The Provincial Administrative Court in Gdańsk, ruled on March 16, 2015 (I SA/Po 1630/15) that the revenue generated by the merger of companies when the merger lacks economic justification as referred to in Article 10 Section 4 of the CIT Act, is subject to taxation, on the level of the surviving company, pursuant to general tax principles.
A limited liability company (“Company”) applied for an individual tax ruling concerning its corporate income tax (CIT) liabilities. The Company stated that it would become a partner in a joint-stock limited partnership that will be merged into the Company. Before the merger the joint-stock limited partnership would be transformed into a limited liability company. In view of the fact that on the date of the merger the Company would hold 100% of shares in a share capital of the limited liability company, the merger would be conducted without increasing the share capital of the Company. Further to the planned restructuring, the Company inquired whether, in a situation in which the said restructuring is not conducted for economic reasons, the Company would generate income from participation in the profits of legal persons. The Company expected confirmation that if it was found that the merger was not conducted for justified economic reasons, the Company would generate income from participation in the profits of legal persons as referred to in Article 10 Section 1 of the CIT Act and, in consequence, the said income could be subject to the income tax exemption based on the principles as provided for Article 22 Sections 4-4b of the CIT Act.

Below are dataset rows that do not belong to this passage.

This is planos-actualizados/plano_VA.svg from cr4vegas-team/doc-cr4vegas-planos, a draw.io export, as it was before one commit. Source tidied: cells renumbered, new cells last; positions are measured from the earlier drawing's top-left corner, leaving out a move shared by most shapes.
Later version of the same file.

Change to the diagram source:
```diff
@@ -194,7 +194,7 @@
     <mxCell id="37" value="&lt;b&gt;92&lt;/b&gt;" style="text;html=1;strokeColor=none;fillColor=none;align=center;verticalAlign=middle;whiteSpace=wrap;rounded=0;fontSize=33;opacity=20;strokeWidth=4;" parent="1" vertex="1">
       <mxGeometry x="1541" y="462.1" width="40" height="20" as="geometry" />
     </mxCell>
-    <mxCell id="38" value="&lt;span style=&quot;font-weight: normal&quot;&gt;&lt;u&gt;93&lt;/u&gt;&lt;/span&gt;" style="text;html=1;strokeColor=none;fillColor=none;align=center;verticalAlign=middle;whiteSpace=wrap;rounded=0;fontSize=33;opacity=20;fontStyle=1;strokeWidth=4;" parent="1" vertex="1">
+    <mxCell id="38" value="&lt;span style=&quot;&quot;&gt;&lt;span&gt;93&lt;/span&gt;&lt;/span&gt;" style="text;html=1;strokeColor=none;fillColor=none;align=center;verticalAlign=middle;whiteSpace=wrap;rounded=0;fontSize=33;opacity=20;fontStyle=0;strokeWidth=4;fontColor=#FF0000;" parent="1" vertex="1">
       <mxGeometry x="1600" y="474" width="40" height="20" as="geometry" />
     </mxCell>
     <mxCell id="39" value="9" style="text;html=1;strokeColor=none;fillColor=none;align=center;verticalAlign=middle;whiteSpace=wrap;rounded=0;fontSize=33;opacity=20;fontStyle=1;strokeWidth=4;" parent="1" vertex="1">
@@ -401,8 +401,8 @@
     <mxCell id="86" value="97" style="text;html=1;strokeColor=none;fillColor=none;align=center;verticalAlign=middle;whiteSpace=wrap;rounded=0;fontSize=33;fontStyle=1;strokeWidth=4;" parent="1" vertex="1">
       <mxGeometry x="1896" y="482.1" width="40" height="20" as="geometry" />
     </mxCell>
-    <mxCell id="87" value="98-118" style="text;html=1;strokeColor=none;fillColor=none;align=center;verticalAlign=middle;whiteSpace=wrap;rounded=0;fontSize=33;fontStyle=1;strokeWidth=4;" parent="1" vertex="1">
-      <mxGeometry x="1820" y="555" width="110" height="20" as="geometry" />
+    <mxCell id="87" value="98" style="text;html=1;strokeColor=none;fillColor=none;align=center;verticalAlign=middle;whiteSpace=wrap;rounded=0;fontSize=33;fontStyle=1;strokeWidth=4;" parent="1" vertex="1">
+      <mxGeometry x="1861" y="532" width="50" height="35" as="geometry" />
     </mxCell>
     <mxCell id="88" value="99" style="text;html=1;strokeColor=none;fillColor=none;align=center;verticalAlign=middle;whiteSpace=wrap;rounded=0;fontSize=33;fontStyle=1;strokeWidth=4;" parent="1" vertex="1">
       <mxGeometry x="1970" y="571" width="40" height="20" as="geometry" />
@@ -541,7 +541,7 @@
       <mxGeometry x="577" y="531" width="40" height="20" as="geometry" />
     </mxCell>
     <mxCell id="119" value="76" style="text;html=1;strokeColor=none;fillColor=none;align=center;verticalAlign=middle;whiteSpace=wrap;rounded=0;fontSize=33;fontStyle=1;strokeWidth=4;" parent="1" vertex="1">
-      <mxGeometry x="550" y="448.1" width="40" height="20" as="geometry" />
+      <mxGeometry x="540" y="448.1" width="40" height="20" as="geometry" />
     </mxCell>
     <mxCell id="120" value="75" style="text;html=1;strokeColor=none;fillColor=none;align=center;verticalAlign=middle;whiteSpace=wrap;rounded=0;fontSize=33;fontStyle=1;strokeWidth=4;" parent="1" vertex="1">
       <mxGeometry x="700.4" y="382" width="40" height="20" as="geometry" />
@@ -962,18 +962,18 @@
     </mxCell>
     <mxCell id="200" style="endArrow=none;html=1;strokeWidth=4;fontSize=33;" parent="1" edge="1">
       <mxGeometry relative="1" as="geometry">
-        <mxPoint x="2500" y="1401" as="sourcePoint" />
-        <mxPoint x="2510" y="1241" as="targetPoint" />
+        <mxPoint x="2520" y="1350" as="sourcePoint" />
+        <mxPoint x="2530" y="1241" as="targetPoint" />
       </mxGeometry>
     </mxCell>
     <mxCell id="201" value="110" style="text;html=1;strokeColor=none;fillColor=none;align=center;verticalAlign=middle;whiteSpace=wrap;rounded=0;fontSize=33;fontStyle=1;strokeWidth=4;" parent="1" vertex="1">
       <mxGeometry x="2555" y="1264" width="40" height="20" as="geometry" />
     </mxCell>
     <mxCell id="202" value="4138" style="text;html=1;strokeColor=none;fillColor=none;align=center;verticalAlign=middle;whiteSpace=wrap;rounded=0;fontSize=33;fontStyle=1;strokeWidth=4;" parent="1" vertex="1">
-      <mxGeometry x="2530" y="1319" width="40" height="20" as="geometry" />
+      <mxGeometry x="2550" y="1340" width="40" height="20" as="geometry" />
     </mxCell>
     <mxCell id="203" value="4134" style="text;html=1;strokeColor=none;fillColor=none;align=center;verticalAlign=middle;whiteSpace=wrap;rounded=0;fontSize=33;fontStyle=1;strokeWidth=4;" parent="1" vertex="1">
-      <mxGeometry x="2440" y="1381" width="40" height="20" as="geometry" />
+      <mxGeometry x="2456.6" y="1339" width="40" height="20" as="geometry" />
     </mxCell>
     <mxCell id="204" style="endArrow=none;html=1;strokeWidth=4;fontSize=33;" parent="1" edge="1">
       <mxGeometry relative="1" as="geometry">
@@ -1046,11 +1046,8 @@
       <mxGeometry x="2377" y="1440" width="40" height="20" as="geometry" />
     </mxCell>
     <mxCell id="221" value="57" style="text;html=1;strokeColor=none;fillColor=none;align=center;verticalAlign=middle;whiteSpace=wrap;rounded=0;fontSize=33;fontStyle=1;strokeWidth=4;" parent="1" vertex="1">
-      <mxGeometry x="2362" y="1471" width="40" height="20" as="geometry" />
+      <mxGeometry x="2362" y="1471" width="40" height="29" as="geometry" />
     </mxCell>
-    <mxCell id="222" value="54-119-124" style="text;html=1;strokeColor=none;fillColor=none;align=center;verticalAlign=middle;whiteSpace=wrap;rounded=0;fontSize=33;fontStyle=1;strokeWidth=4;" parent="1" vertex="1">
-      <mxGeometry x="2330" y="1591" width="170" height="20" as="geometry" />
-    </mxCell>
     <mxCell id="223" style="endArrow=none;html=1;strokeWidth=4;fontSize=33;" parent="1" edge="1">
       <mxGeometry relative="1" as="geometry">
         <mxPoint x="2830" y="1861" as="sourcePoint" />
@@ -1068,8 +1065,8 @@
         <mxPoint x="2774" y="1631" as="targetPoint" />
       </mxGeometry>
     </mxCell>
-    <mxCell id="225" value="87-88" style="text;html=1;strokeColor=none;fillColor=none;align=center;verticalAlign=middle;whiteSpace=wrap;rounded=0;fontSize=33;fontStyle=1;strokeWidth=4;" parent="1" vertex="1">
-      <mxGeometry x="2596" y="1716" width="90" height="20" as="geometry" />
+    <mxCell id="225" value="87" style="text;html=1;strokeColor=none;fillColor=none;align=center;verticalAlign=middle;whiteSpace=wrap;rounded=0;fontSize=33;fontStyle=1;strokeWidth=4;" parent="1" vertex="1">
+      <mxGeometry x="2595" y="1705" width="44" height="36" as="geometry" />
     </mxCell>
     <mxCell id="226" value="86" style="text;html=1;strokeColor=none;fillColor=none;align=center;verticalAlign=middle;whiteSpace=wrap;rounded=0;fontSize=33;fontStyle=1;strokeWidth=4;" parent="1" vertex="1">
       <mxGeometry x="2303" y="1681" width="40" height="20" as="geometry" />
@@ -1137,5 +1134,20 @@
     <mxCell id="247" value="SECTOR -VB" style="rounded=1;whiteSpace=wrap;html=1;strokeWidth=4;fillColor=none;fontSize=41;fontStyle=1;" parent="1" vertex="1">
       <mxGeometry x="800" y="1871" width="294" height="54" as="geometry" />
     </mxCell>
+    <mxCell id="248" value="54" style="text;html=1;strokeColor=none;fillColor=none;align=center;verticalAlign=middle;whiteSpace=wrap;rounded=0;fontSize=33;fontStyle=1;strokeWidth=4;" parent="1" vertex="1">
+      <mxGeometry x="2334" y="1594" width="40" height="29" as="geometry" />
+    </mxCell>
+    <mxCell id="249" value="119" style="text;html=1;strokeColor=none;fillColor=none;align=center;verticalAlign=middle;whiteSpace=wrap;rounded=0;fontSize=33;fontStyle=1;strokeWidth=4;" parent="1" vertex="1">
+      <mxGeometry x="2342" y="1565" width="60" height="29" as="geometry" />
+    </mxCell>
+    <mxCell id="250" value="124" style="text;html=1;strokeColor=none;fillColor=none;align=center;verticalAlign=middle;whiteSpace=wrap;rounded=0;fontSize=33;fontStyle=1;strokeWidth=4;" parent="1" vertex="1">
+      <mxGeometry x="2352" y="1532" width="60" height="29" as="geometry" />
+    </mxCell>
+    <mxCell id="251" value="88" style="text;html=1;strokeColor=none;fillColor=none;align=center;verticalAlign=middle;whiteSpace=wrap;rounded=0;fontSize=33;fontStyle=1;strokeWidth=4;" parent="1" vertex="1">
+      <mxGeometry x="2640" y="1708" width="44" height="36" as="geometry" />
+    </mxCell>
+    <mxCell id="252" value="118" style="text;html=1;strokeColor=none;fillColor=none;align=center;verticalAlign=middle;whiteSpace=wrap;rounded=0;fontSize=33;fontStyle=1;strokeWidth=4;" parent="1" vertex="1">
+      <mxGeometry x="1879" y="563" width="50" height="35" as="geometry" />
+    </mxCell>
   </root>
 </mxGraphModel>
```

Both the Head of the Tax Chamber and the Provincial Administrative Court ruled that the generated income upon merger should not be deemed to be income under Article 10 Section 1 of the CIT Act, but the income should be subject to taxation pursuant to general tax principles. Due to the fact that the income would be related to the acquisition of a company, it cannot be treated as payment referred under Article 22 Section 1 of the CIT Act. By the same token, the exemption under Article 22 Section 4 of the CIT Act would not apply. Consequently, the income of a parent company in relation to the takeover of the assets of a limited liability company would not be subject to a CIT exemption on the principles specified in Article 22 Sections 4-4b of the CIT Act.
Thus far, the problem of economic justifiability of a merger has not been the object of too many court rulings. In practice, the stance favoured to date in respect of upstream mergers was that, if a surviving company being a shareholder in a target company for a minimum period of 2 years, the possible income which could be generated in connection with the merger should be subject to tax exemption as provided for in Article 22 Sections 4-4b of the CIT Act. The stance confirmed by the commented court ruling indicates that there is a risk that the tax authorities may in future question the above approach. If a merger is considered, it is highly advisable to carry out a detailed analysis, including its evidenced economic justification, in order to eliminate this negative interpretation.